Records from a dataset
────────────────────
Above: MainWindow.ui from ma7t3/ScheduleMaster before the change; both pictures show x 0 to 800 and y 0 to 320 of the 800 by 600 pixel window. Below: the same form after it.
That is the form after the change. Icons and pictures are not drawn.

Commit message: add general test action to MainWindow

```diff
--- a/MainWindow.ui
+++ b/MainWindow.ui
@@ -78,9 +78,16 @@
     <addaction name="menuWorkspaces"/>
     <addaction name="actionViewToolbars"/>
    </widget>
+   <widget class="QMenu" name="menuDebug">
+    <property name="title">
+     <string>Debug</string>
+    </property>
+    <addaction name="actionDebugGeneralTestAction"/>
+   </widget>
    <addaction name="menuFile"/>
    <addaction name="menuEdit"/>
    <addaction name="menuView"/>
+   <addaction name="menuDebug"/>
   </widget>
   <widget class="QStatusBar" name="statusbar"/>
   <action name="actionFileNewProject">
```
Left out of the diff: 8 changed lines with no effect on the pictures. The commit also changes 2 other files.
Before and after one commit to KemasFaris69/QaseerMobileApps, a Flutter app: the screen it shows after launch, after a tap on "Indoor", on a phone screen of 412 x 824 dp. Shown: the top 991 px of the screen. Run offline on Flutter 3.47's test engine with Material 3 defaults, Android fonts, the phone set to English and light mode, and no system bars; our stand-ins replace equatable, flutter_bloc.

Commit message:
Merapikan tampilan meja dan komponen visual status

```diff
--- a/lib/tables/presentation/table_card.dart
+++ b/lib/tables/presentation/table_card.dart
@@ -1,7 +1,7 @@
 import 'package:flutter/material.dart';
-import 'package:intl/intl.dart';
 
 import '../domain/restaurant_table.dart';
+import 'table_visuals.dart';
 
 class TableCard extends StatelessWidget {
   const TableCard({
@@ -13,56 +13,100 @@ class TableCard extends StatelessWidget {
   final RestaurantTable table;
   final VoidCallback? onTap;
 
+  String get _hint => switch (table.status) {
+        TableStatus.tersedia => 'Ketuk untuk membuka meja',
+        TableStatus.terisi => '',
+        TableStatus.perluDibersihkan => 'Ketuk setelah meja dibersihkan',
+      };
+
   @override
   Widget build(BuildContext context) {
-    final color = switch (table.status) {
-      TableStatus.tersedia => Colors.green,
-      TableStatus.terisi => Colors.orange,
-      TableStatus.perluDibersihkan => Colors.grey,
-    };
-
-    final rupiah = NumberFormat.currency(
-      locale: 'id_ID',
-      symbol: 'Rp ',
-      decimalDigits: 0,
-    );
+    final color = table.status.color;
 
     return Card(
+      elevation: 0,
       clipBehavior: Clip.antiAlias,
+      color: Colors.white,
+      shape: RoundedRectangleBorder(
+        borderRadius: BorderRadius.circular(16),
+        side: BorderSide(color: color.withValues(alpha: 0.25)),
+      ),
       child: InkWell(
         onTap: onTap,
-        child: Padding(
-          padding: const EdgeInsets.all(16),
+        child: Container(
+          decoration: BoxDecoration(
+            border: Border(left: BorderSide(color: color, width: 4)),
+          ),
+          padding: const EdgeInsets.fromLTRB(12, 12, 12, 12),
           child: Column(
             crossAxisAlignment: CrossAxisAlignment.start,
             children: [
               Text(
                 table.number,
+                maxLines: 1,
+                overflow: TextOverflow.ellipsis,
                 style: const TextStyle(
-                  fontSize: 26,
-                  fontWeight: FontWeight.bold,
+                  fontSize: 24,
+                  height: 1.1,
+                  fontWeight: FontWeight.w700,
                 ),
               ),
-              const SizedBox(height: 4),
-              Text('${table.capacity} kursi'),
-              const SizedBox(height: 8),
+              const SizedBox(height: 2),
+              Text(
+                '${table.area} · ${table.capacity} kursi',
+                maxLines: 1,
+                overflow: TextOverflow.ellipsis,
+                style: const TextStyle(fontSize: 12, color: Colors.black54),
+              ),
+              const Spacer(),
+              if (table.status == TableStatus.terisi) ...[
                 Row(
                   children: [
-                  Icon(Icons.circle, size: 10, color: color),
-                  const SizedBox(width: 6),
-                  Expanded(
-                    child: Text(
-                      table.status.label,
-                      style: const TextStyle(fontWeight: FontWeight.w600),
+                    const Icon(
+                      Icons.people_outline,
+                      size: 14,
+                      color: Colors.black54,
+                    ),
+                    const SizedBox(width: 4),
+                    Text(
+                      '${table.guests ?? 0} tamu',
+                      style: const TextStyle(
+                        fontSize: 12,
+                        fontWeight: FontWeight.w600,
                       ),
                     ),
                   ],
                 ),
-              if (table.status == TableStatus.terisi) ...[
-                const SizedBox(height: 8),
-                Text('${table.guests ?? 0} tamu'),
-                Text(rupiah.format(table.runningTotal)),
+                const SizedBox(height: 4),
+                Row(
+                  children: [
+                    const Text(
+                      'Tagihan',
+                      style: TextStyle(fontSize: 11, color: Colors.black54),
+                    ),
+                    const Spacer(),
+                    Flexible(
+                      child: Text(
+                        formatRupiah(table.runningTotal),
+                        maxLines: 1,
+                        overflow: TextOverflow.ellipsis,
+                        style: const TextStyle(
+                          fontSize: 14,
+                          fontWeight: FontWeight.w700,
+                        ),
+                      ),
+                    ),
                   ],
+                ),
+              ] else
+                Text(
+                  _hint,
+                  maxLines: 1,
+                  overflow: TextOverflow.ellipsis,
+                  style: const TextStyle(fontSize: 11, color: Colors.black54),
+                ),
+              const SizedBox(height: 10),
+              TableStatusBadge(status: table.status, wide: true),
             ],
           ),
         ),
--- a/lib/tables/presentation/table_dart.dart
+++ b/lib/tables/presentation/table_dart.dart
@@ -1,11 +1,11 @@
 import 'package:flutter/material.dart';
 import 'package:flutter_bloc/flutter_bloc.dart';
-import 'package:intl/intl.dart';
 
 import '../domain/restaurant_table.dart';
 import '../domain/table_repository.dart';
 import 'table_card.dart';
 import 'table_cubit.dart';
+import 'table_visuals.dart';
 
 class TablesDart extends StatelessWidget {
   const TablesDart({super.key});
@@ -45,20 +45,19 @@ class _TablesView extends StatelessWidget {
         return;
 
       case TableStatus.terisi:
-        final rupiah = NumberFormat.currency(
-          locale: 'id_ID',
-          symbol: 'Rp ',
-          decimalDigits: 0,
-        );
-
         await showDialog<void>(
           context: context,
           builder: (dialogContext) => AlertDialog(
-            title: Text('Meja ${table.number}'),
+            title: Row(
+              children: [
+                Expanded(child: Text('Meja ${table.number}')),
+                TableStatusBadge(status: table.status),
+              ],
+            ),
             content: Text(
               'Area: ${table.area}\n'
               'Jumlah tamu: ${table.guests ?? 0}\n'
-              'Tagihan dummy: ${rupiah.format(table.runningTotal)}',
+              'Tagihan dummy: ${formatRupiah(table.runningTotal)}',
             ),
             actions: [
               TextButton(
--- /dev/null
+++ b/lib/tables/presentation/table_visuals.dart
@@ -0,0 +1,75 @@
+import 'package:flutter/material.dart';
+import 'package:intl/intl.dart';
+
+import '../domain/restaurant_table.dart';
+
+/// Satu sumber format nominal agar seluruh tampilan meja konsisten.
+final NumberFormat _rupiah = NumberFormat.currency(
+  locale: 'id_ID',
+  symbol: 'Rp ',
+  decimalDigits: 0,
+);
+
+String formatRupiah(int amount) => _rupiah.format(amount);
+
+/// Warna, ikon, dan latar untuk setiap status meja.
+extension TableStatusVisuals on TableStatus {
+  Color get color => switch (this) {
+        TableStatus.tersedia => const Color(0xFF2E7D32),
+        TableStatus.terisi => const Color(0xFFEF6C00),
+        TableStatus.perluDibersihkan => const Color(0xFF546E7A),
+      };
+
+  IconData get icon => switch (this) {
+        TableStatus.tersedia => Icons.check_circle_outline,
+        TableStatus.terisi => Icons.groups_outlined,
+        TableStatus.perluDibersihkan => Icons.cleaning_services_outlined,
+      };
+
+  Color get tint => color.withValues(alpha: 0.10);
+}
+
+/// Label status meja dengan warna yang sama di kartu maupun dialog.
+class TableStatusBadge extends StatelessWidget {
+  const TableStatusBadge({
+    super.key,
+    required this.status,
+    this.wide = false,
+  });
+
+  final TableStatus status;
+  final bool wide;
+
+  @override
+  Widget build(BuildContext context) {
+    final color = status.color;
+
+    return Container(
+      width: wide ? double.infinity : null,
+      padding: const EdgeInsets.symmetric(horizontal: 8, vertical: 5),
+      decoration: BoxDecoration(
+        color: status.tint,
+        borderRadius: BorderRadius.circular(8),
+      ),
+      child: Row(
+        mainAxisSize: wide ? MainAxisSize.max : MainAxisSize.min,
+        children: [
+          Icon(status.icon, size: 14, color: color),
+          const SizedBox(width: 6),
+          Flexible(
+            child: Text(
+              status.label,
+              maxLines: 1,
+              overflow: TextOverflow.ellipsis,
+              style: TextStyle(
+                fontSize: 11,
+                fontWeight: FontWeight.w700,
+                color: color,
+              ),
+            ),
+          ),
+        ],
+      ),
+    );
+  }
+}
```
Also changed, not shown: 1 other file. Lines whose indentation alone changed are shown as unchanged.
────────────────────
EXERCISE OBJECTIVE:
Among the lines of the data above, find those with the word "class" and show them.

EXERCISE RESULT:
+   <widget class="QMenu" name="menuDebug">
   <widget class="QStatusBar" name="statusbar"/>
 class TableCard extends StatelessWidget {
@@ -13,56 +13,100 @@ class TableCard extends StatelessWidget {
 class TablesDart extends StatelessWidget {
@@ -45,20 +45,19 @@ class _TablesView extends StatelessWidget {
+class TableStatusBadge extends StatelessWidget {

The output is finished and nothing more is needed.